> **Work required**: Scan the data below for the string "LoginScreen". Copy every line where it appears.

> **Raw data**:
▼
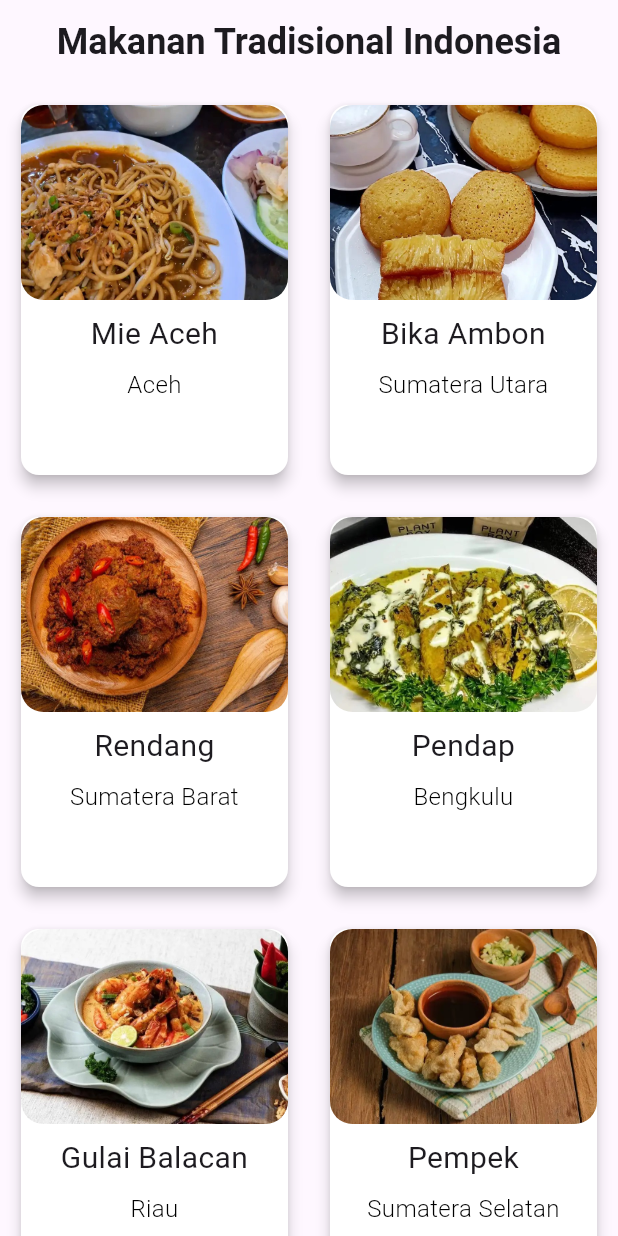
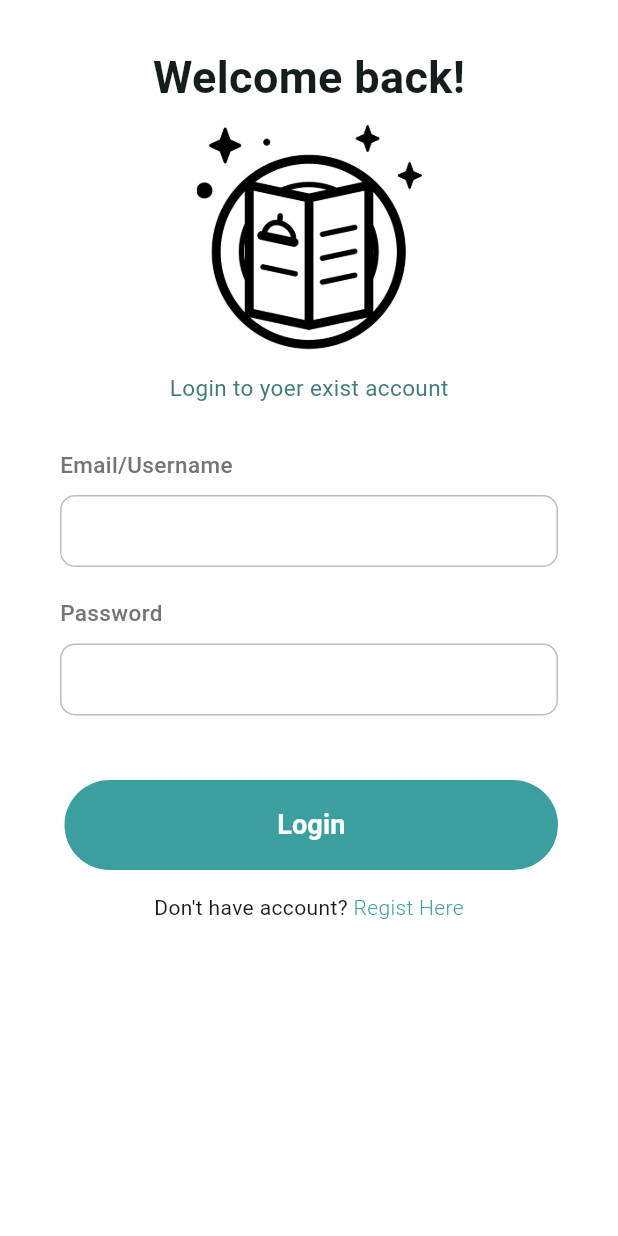
Before and after one commit to keylabintang/responsive_ui_list_matranesia, a Flutter app: the screen it shows after launch, on a phone screen of 412 x 824 dp. Run offline on Flutter 3.47's test engine with Material 3 defaults, Android fonts, the phone set to English and light mode, and no system bars; Roboto replaces fonts that are missing (Montserrat); project files that could hold a hidden picture were left out.

Commit message:
add login and register screen

```diff
--- /dev/null
+++ b/lib/login_screen.dart
@@ -0,0 +1,137 @@
+import 'package:flutter/material.dart';
+import 'package:responsive_ui_makanan_tradisional/matranesia.dart';
+import 'package:responsive_ui_makanan_tradisional/register.dart';
+
+class LoginScreen extends StatelessWidget {
+  const LoginScreen({super.key});
+
+  @override
+  Widget build(BuildContext context) {
+    return Scaffold(
+      backgroundColor: Colors.white,
+      body: Container(
+        child: Column(
+          children: <Widget>[
+            Column(children: [
+              SizedBox(
+                height: 30,
+              ),
+              Text(
+                "Welcome back!",
+                style: TextStyle(fontSize: 30, fontWeight: FontWeight.bold),
+              ),
+              SizedBox(
+                height: 10,
+              ),
+              Image.asset(
+                'assets/menu2.jpg',
+                height: 150,
+                width: 160,
+                fit: BoxFit.contain,
+              ),
+              SizedBox(height: 15),
+              Text(
+                "Login to yoer exist account",
+                style: TextStyle(
+                    fontSize: 15,
+                    fontWeight: FontWeight.normal,
+                    color: Color.fromARGB(255, 63, 123, 123)),
+              ),
+            ]),
+            SizedBox(
+              height: 30,
+            ),
+            Padding(
+              padding: EdgeInsets.symmetric(horizontal: 40),
+              child: Column(
+                children: [
+                  makeInput(label: "Email/Username"),
+                  makeInput(label: "Password", obsecureText: true)
+                ],
+              ),
+            ),
+            SizedBox(
+              height: 20,
+            ),
+            Padding(
+              padding: EdgeInsets.symmetric(horizontal: 40),
+              child: Container(
+                padding: EdgeInsets.only(top: 3, left: 3),
+                decoration:
+                    BoxDecoration(borderRadius: BorderRadius.circular(50)),
+                child: MaterialButton(
+                  minWidth: double.infinity,
+                  height: 60,
+                  onPressed: () {
+                    Navigator.push(
+                      context,
+                      MaterialPageRoute(builder: (context) => Matranesia()),
+                    );
+                  },
+                  color: Color.fromARGB(255, 60, 159, 159),
+                  elevation: 0,
+                  shape: RoundedRectangleBorder(
+                      borderRadius: BorderRadius.circular(50)),
+                  child: Text(
+                    "Login",
+                    style: TextStyle(
+                        color: Colors.white,
+                        fontWeight: FontWeight.bold,
+                        fontSize: 18),
+                  ),
+                ),
+              ),
+            ),
+            SizedBox(
+              height: 15,
+            ),
+            Row(
+              mainAxisAlignment: MainAxisAlignment.center,
+              children: [
+                Text("Don't have account?"),
+                GestureDetector(
+                  onTap: () {
+                    Navigator.push(
+                      context,
+                      MaterialPageRoute(builder: (context) => RegisterScreen()),
+                    );
+                  },
+                  child: Text(
+                    " Regist Here",
+                    style: TextStyle(
+                        color: Color.fromARGB(255, 60, 159, 159),
+                        fontWeight: FontWeight.w300),
+                  ),
+                )
+              ],
+            )
+          ],
+        ),
+      ),
+    );
+  }
+}
+
+Widget makeInput({label, obsecureText = false}) {
+  return Column(
+    crossAxisAlignment: CrossAxisAlignment.start,
+    children: [
+      Text(
+        label,
+        style: TextStyle(
+            fontSize: 15, fontWeight: FontWeight.w500, color: Colors.grey[600]),
+      ),
+      SizedBox(height: 10),
+      TextField(
+        obscureText: obsecureText,
+        decoration: InputDecoration(
+          contentPadding: EdgeInsets.symmetric(vertical: 0, horizontal: 10),
+          enabledBorder: OutlineInputBorder(
+              borderRadius: BorderRadius.circular(10),
+              borderSide: BorderSide(color: Colors.black26)),
+        ),
+      ),
+      SizedBox(height: 20)
+    ],
+  );
+}
--- a/lib/main.dart
+++ b/lib/main.dart
@@ -1,5 +1,7 @@
 import 'package:flutter/material.dart';
 import 'package:responsive_ui_makanan_tradisional/matranesia.dart';
+import 'package:responsive_ui_makanan_tradisional/login_screen.dart';
+import 'package:responsive_ui_makanan_tradisional/register.dart';
 
 void main() {
   runApp(const MyApp());
@@ -15,10 +17,14 @@ class MyApp extends StatelessWidget {
       title: 'Makanan Tradisional Indonesia',
       debugShowCheckedModeBanner: false,
       theme: ThemeData(
-        colorScheme: ColorScheme.fromSeed(seedColor: Colors.deepPurple),
+        colorScheme:
+            ColorScheme.fromSeed(seedColor: Color.fromARGB(255, 60, 159, 159)),
         useMaterial3: true,
       ),
-      home: Matranesia(),
+      home: LoginScreen(),
+      routes: {
+        '/signup': (context) => RegisterScreen(),
+      },
     );
   }
 }
```
Also changed, not shown: lib/detail.dart (+26 -12 lines), lib/matranesia.dart (+92 -24 lines), lib/register.dart (added, +120 -0 lines), assets/menu.jpg (added), assets/menu2.jpg (added).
▲
> **Result for this task**:
+class LoginScreen extends StatelessWidget {
+  const LoginScreen({super.key});
+      home: LoginScreen(),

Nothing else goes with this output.